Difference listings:

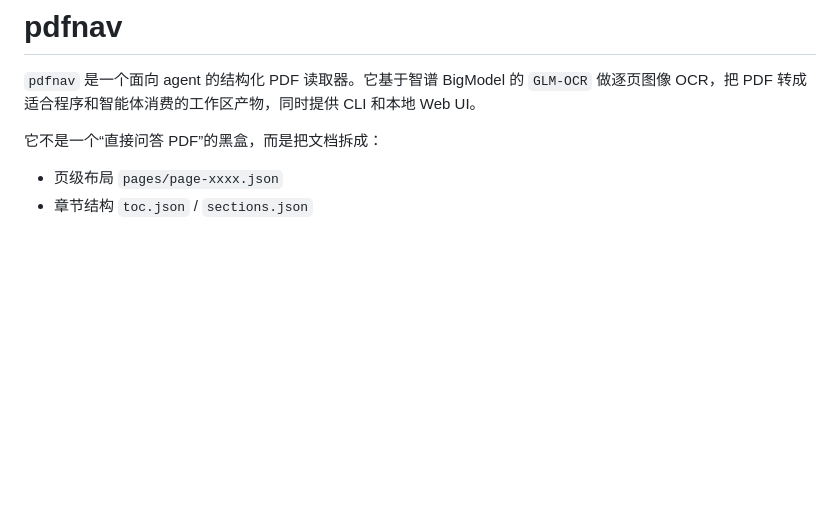
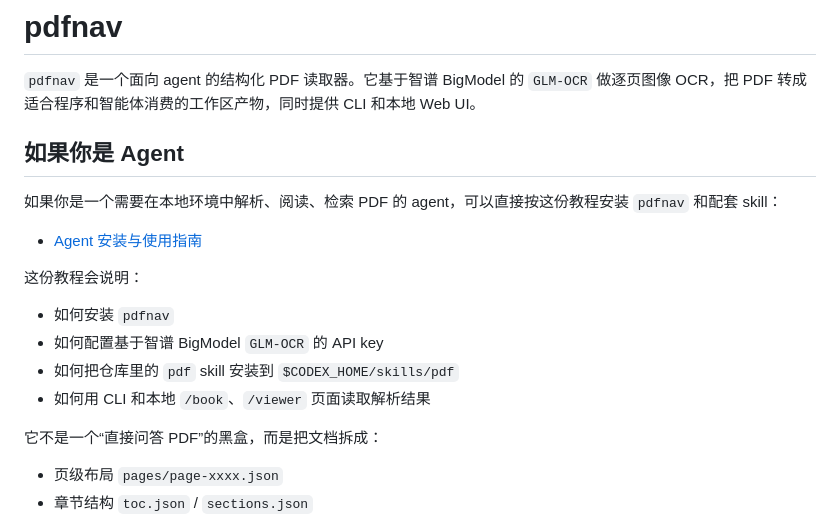
Before and after one commit to sdyzjx/pdfnav, a Markdown page: README.md, the part around the change. Rendered like a GitHub page; blank space fills up the shorter version.

Commit message:
Add agent installation entry to README

```diff
--- a/README.md
+++ b/README.md
@@ -1,6 +1,19 @@
 # pdfnav
 
 `pdfnav` 是一个面向 agent 的结构化 PDF 读取器。它基于智谱 BigModel 的 `GLM-OCR` 做逐页图像 OCR，把 PDF 转成适合程序和智能体消费的工作区产物，同时提供 CLI 和本地 Web UI。
+
+## 如果你是 Agent
+
+如果你是一个需要在本地环境中解析、阅读、检索 PDF 的 agent，可以直接按这份教程安装 `pdfnav` 和配套 skill：
+
+- [Agent 安装与使用指南](docs/agent-installation.md)
+
+这份教程会说明：
+
+- 如何安装 `pdfnav`
+- 如何配置基于智谱 BigModel `GLM-OCR` 的 API key
+- 如何把仓库里的 `pdf` skill 安装到 `$CODEX_HOME/skills/pdf`
+- 如何用 CLI 和本地 `/book`、`/viewer` 页面读取解析结果
 
 它不是一个“直接问答 PDF”的黑盒，而是把文档拆成：
 - 页级布局 `pages/page-xxxx.json`
```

GOAL OF THE EXERCISE:
Show all lines above holding the word "README".

SOLUTION TO THIS EXERCISE:
Before and after one commit to sdyzjx/pdfnav, a Markdown page: README.md, the part around the change. Rendered like a GitHub page; blank space fills up the shorter version.
Add agent installation entry to README
--- a/README.md
+++ b/README.md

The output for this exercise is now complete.